The Address: Changing the World in 272 Words

     Building on the brink of perception, mankind hoists symbols of finite experience- taking pride in that which both unites a culture, yet defines a fragment of the whole. As members of the human culture, we are each alone inexplicably incomplete. We are each a reformation of genes, expressed in a unique assembly of life’s properties, and yet a grand assimilation of ancient worlds- all of which shared in a common humanity.
     We attempt to delineate our branches; like a river separated only briefly by an island of time, so too are the peoples of the Earth, sprung from a cradle of life, spread across the globe to each gain unique perspective and then reunited for this time of revolution. We are at a threshold in time- keenly aware of our brethren and ourselves and beginning to realize our brethren as ourselves. Together we have moved outside of the body and glimpsed the splendor of our whole. We are not individually perfect, for we are pieces of a whole. But together, we are a sphere, traveling through time in the words we keep and the futures we speak forth.
     We are simultaneously the heirs of diverse cultural histories, such that if we attempt to examine our cultural identity, imagining for instance where we would be if we were back in time, one would find a series of parallel projections of self, and in many cases spread across the globe. Your history is my history, for it is human history.
    As we embark on the journey that is beyond our sphere’s borders, but among the majesty of the stars, what flag shall we raise?
Advertisements

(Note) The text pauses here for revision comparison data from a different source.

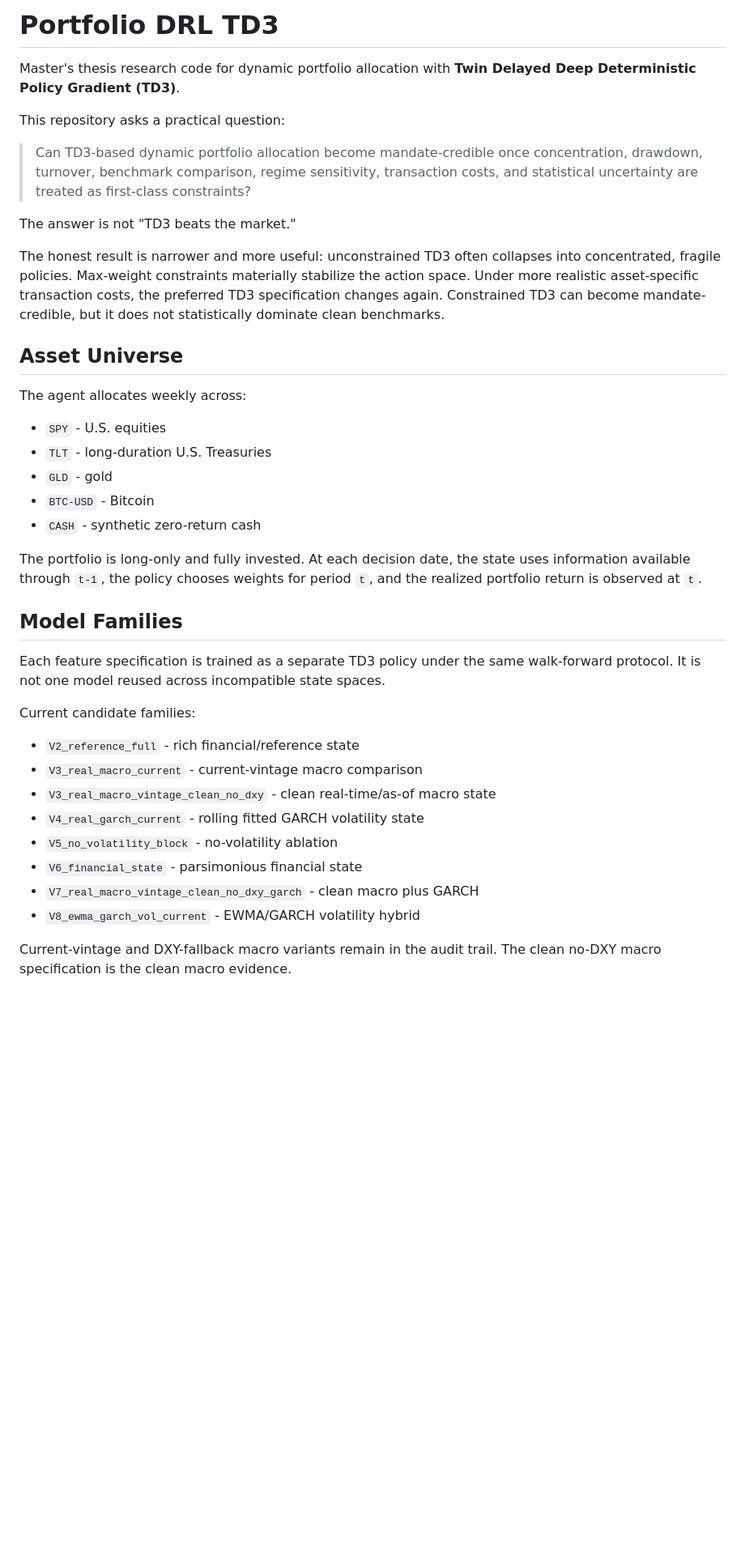
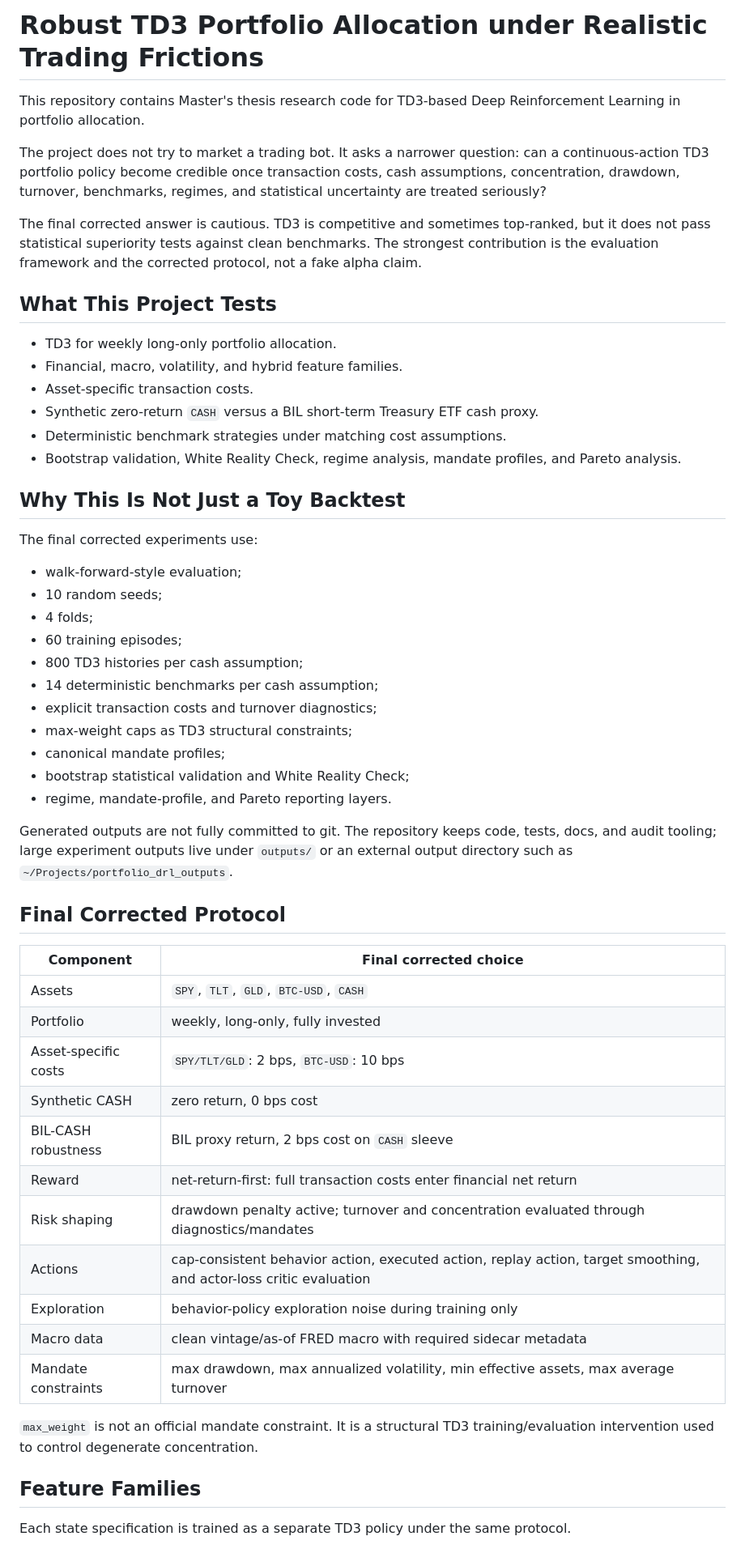
Before and after one commit to luiguiHerrera/portfolio_drl_td3, a Markdown page: README.md, the part around one of its changes. Shown at 81% size. Rendered like a GitHub page; blank space fills up the shorter version.

```diff
--- a/README.md
+++ b/README.md
@@ -1,41 +1,57 @@
-# Portfolio DRL TD3
+# Robust TD3 Portfolio Allocation under Realistic Trading Frictions
 
-Master's thesis research code for dynamic portfolio allocation with **Twin Delayed Deep Deterministic Policy Gradient (TD3)**.
+This repository contains Master's thesis research code for TD3-based Deep Reinforcement Learning in portfolio allocation.
 
-This repository asks a practical question:
+The project does not try to market a trading bot. It asks a narrower question: can a continuous-action TD3 portfolio policy become credible once transaction costs, cash assumptions, concentration, drawdown, turnover, benchmarks, regimes, and statistical uncertainty are treated seriously?
 
-> Can TD3-based dynamic portfolio allocation become mandate-credible once concentration, drawdown, turnover, benchmark comparison, regime sensitivity, transaction costs, and statistical uncertainty are treated as first-class constraints?
+The final corrected answer is cautious. TD3 is competitive and sometimes top-ranked, but it does not pass statistical superiority tests against clean benchmarks. The strongest contribution is the evaluation framework and the corrected protocol, not a fake alpha claim.
 
-The answer is not "TD3 beats the market."
+## What This Project Tests
 
-The honest result is narrower and more useful: unconstrained TD3 often collapses into concentrated, fragile policies. Max-weight constraints materially stabilize the action space. Under more realistic asset-specific transaction costs, the preferred TD3 specification changes again. Constrained TD3 can become mandate-credible, but it does not statistically dominate clean benchmarks.
+- TD3 for weekly long-only portfolio allocation.
+- Financial, macro, volatility, and hybrid feature families.
+- Asset-specific transaction costs.
+- Synthetic zero-return `CASH` versus a BIL short-term Treasury ETF cash proxy.
+- Deterministic benchmark strategies under matching cost assumptions.
+- Bootstrap validation, White Reality Check, regime analysis, mandate profiles, and Pareto analysis.
 
-## Asset Universe
+## Why This Is Not Just a Toy Backtest
 
-The agent allocates weekly across:
+The final corrected experiments use:
 
-- `SPY` - U.S. equities
-- `TLT` - long-duration U.S. Treasuries
-- `GLD` - gold
-- `BTC-USD` - Bitcoin
-- `CASH` - synthetic zero-return cash
+- walk-forward-style evaluation;
+- 10 random seeds;
+- 4 folds;
+- 60 training episodes;
+- 800 TD3 histories per cash assumption;
+- 14 deterministic benchmarks per cash assumption;
+- explicit transaction costs and turnover diagnostics;
+- max-weight caps as TD3 structural constraints;
+- canonical mandate profiles;
+- bootstrap statistical validation and White Reality Check;
+- regime, mandate-profile, and Pareto reporting layers.
 
-The portfolio is long-only and fully invested. At each decision date, the state uses information available through `t-1`, the policy chooses weights for period `t`, and the realized portfolio return is observed at `t`.
+Generated outputs are not fully committed to git. The repository keeps code, tests, docs, and audit tooling; large experiment outputs live under `outputs/` or an external output directory such as `~/Projects/portfolio_drl_outputs`.
 
-## Model Families
+## Final Corrected Protocol
 
-Each feature specification is trained as a separate TD3 policy under the same walk-forward protocol. It is not one model reused across incompatible state spaces.
+| Component | Final corrected choice |
+|---|---|
+| Assets | `SPY`, `TLT`, `GLD`, `BTC-USD`, `CASH` |
+| Portfolio | weekly, long-only, fully invested |
+| Asset-specific costs | `SPY/TLT/GLD`: 2 bps, `BTC-USD`: 10 bps |
+| Synthetic CASH | zero return, 0 bps cost |
+| BIL-CASH robustness | BIL proxy return, 2 bps cost on `CASH` sleeve |
+| Reward | net-return-first: full transaction costs enter financial net return |
+| Risk shaping | drawdown penalty active; turnover and concentration evaluated through diagnostics/mandates |
+| Actions | cap-consistent behavior action, executed action, replay action, target smoothing, and actor-loss critic evaluation |
+| Exploration | behavior-policy exploration noise during training only |
+| Macro data | clean vintage/as-of FRED macro with required sidecar metadata |
+| Mandate constraints | max drawdown, max annualized volatility, min effective assets, max average turnover |
 
-Current candidate families:
+`max_weight` is not an official mandate constraint. It is a structural TD3 training/evaluation intervention used to control degenerate concentration.
 
-- `V2_reference_full` - rich financial/reference state
-- `V3_real_macro_current` - current-vintage macro comparison
-- `V3_real_macro_vintage_clean_no_dxy` - clean real-time/as-of macro state
-- `V4_real_garch_current` - rolling fitted GARCH volatility state
-- `V5_no_volatility_block` - no-volatility ablation
-- `V6_financial_state` - parsimonious financial state
-- `V7_real_macro_vintage_clean_no_dxy_garch` - clean macro plus GARCH
-- `V8_ewma_garch_vol_current` - EWMA/GARCH volatility hybrid
+## Feature Families
 
-Current-vintage and DXY-fallback macro variants remain in the audit trail. The clean no-DXY macro specification is the clean macro evidence.
+Each state specification is trained as a separate TD3 policy under the same protocol.
 
```
Also changed, not shown: other parts of README.md (+112 -202 lines).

2 thoughts on “The Address: Changing the World in 272 Words

  1. Leo Horsted Iversen

    To whom do we owe our current possibilities, and to whom do we owe our respect? Hard, if not impossible to answer!

    The most natural, for me that is, flag for me to honour, is the flag of relating to our fellow humans. Today it could be my neighbours, tomorrow it might be a citizen from the other side of our planet…. 🙂

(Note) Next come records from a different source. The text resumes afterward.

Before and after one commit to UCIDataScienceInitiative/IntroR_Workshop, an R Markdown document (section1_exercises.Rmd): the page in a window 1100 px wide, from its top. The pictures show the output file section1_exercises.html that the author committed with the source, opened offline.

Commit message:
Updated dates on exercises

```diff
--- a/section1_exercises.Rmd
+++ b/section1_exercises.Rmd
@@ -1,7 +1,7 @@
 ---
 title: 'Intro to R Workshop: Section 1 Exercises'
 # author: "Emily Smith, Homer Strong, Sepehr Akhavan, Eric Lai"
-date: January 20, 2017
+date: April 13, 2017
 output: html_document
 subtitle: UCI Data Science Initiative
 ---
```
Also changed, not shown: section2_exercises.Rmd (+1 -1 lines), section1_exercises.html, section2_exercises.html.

    It’s about being able to relate, locally and globally.. what ever makes the best output!

    For whom, and at what cost.?
    That’s as interesting.

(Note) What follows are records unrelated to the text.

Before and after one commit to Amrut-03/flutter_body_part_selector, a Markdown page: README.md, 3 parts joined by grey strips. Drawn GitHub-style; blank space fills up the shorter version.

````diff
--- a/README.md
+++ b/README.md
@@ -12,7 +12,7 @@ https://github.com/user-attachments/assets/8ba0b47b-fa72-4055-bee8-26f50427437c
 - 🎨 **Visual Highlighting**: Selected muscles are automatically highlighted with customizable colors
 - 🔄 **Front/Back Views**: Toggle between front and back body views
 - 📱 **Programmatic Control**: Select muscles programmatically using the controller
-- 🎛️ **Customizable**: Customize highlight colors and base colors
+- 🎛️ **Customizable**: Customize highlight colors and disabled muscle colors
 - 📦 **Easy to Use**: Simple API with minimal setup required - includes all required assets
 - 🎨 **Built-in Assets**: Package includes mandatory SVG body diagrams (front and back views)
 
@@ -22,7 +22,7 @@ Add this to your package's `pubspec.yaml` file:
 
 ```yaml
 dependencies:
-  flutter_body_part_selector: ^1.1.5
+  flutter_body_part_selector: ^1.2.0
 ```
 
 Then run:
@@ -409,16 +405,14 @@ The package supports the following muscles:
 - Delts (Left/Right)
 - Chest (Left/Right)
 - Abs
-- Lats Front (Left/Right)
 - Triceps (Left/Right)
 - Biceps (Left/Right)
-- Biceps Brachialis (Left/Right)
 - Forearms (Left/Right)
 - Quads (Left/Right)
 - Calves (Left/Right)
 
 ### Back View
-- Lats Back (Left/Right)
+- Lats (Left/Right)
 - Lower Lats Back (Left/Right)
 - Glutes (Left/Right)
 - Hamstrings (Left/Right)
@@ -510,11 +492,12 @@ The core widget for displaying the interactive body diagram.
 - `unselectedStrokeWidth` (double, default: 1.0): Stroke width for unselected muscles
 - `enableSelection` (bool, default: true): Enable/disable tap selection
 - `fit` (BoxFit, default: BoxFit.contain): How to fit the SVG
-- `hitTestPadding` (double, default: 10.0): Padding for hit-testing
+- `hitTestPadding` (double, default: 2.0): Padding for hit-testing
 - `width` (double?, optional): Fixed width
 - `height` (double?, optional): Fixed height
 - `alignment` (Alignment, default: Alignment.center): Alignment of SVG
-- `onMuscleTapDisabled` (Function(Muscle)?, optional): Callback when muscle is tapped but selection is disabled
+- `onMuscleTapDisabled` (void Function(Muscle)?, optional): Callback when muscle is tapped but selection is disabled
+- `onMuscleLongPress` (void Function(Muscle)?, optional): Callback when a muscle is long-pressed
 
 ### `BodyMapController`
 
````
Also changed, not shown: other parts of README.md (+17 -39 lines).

    Leo

    Like

Leave a Reply

Fill in your details below or click an icon to log in:

WordPress.com Logo

You are commenting using your WordPress.com account. Log Out / Change )

Twitter picture

You are commenting using your Twitter account. Log Out / Change )

Facebook photo

You are commenting using your Facebook account. Log Out / Change )

Google+ photo

You are commenting using your Google+ account. Log Out / Change )

Connecting to %s